> **Work task**: Find each line of the entries with the string "components", please, and copy it.
[[ Material shown, beginning ]]
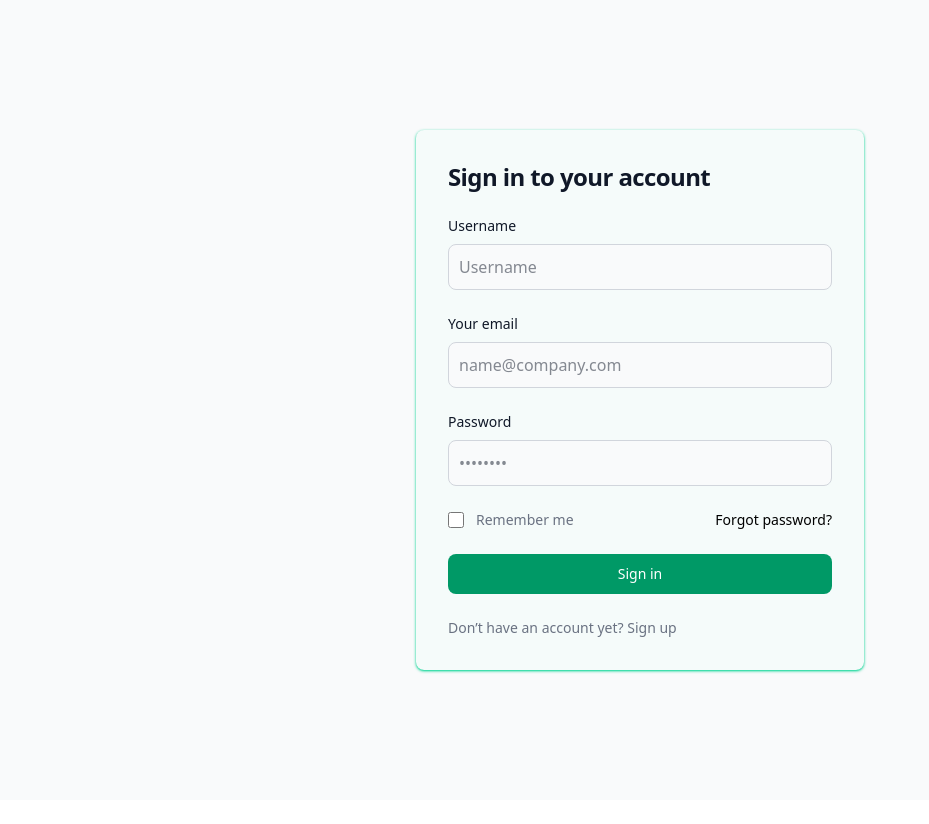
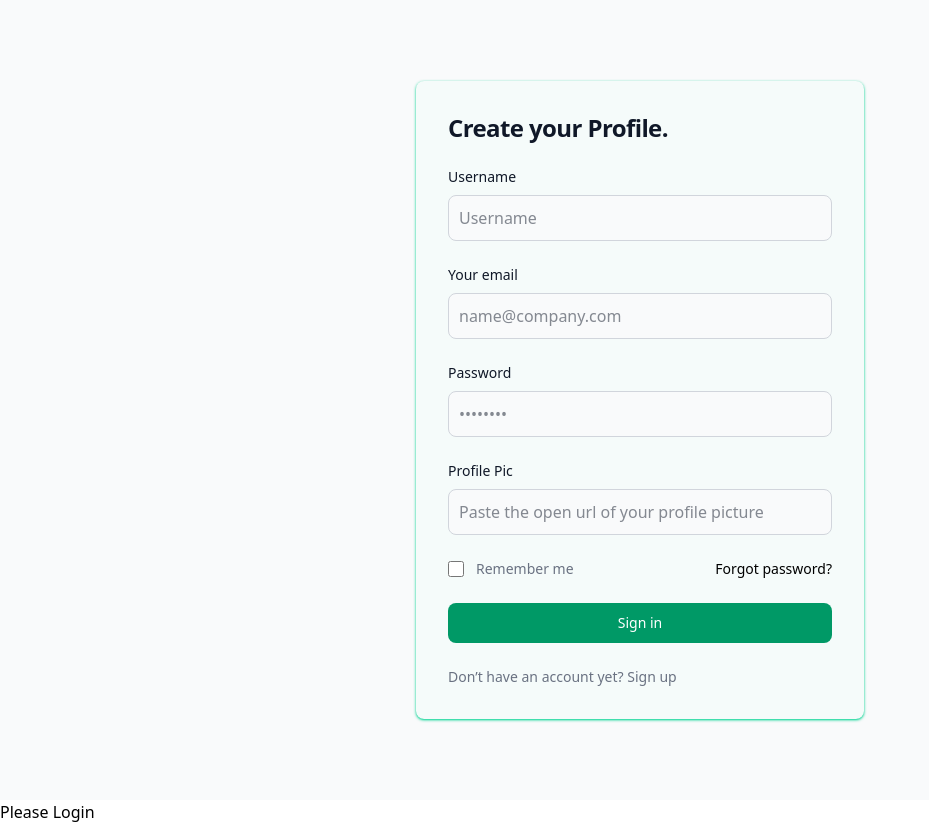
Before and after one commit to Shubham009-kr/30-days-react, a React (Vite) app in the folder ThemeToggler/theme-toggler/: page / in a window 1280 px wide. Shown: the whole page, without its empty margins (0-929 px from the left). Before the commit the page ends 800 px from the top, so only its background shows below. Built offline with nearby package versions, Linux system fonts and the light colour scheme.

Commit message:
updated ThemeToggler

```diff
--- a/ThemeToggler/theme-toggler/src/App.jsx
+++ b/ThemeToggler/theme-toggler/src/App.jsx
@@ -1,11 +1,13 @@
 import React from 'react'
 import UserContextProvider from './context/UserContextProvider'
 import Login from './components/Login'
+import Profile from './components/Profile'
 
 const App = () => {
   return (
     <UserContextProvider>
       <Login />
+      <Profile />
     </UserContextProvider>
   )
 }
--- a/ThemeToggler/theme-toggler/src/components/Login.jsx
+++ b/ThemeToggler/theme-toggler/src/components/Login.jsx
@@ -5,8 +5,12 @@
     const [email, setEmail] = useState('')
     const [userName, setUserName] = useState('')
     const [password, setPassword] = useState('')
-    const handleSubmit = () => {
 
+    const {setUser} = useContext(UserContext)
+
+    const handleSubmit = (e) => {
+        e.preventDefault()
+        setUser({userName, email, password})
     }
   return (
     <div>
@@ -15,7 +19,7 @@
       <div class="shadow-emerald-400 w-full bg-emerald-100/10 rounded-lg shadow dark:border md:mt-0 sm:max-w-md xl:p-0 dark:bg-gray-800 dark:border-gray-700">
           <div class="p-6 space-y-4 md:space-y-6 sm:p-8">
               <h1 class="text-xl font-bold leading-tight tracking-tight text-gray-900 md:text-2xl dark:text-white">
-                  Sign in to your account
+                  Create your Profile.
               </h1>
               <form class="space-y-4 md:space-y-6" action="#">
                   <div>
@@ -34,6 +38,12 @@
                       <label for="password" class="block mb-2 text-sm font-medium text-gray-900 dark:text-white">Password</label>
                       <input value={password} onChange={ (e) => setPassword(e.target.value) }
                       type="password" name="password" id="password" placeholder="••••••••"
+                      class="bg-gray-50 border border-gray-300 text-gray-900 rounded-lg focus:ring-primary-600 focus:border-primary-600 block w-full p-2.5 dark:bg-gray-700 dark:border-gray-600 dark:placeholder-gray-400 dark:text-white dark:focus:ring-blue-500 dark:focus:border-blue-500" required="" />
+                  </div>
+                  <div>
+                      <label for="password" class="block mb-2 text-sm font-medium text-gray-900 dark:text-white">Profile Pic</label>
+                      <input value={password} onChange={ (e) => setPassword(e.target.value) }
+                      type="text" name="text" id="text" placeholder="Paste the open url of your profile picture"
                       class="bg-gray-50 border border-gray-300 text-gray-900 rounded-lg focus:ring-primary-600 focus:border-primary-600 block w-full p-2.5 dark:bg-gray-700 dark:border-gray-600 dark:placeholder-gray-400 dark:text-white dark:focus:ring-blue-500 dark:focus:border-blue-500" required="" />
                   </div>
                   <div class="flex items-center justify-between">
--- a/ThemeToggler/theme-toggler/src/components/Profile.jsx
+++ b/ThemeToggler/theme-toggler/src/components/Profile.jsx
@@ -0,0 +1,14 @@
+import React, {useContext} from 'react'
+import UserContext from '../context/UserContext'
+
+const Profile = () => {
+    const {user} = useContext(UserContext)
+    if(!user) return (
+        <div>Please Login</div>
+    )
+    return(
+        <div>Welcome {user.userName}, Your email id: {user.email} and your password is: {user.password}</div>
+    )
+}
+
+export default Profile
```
[[ Material shown, end ]]
[[ Material shown, beginning ]]
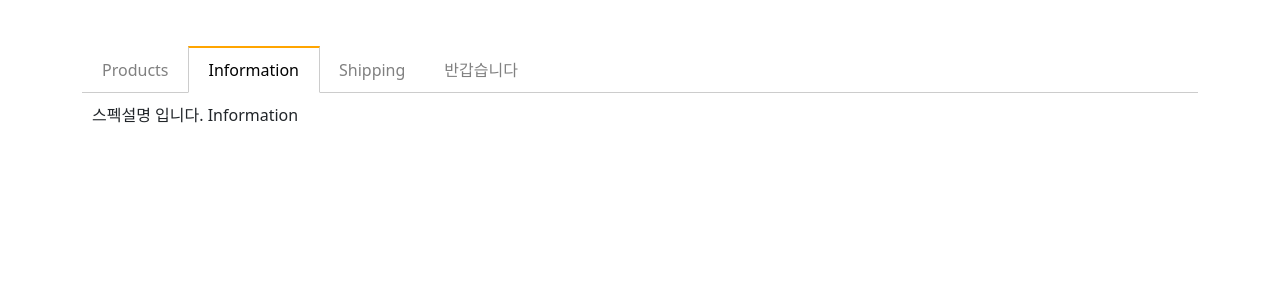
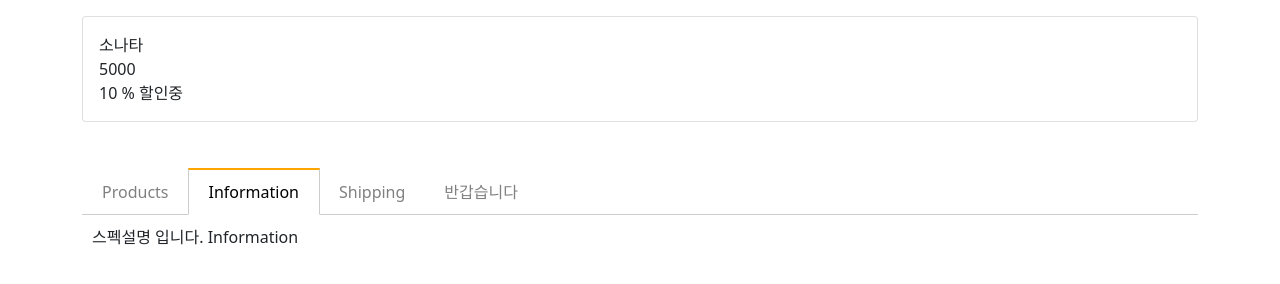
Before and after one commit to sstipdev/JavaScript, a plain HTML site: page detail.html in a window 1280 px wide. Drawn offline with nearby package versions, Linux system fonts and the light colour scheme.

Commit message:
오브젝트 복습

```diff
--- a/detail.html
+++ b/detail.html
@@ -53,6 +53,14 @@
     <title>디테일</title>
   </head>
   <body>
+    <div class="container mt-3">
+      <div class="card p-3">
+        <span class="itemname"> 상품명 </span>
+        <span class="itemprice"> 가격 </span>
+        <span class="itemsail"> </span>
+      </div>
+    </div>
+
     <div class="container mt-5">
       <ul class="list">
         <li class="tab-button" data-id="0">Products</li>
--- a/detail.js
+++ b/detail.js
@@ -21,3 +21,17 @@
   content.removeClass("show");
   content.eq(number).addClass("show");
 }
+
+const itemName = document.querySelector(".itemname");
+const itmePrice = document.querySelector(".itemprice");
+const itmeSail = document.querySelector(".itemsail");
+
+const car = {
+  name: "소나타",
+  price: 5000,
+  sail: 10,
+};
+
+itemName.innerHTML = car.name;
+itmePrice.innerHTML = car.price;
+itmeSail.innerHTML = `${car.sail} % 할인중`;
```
[[ Material shown, end ]]
[[ Material shown, beginning ]]
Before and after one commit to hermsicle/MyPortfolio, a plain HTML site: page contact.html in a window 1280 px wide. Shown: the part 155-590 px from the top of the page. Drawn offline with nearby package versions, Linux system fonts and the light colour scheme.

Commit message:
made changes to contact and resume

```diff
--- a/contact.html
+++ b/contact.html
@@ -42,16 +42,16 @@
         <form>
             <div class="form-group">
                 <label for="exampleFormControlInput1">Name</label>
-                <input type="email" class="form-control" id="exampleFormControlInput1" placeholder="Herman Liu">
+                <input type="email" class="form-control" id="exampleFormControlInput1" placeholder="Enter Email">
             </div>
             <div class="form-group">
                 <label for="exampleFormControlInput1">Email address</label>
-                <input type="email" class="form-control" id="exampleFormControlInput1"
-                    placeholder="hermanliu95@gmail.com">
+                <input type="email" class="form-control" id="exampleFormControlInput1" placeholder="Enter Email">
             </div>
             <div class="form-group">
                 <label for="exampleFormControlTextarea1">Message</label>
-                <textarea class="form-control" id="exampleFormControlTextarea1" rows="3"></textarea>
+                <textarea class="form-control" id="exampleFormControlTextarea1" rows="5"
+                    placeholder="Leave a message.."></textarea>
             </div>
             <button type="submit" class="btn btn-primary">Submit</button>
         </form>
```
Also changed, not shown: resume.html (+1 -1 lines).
[[ Material shown, end ]]
> **Your response**:
 import Login from './components/Login'
+import Profile from './components/Profile'
--- a/ThemeToggler/theme-toggler/src/components/Login.jsx
+++ b/ThemeToggler/theme-toggler/src/components/Login.jsx
--- a/ThemeToggler/theme-toggler/src/components/Profile.jsx
+++ b/ThemeToggler/theme-toggler/src/components/Profile.jsx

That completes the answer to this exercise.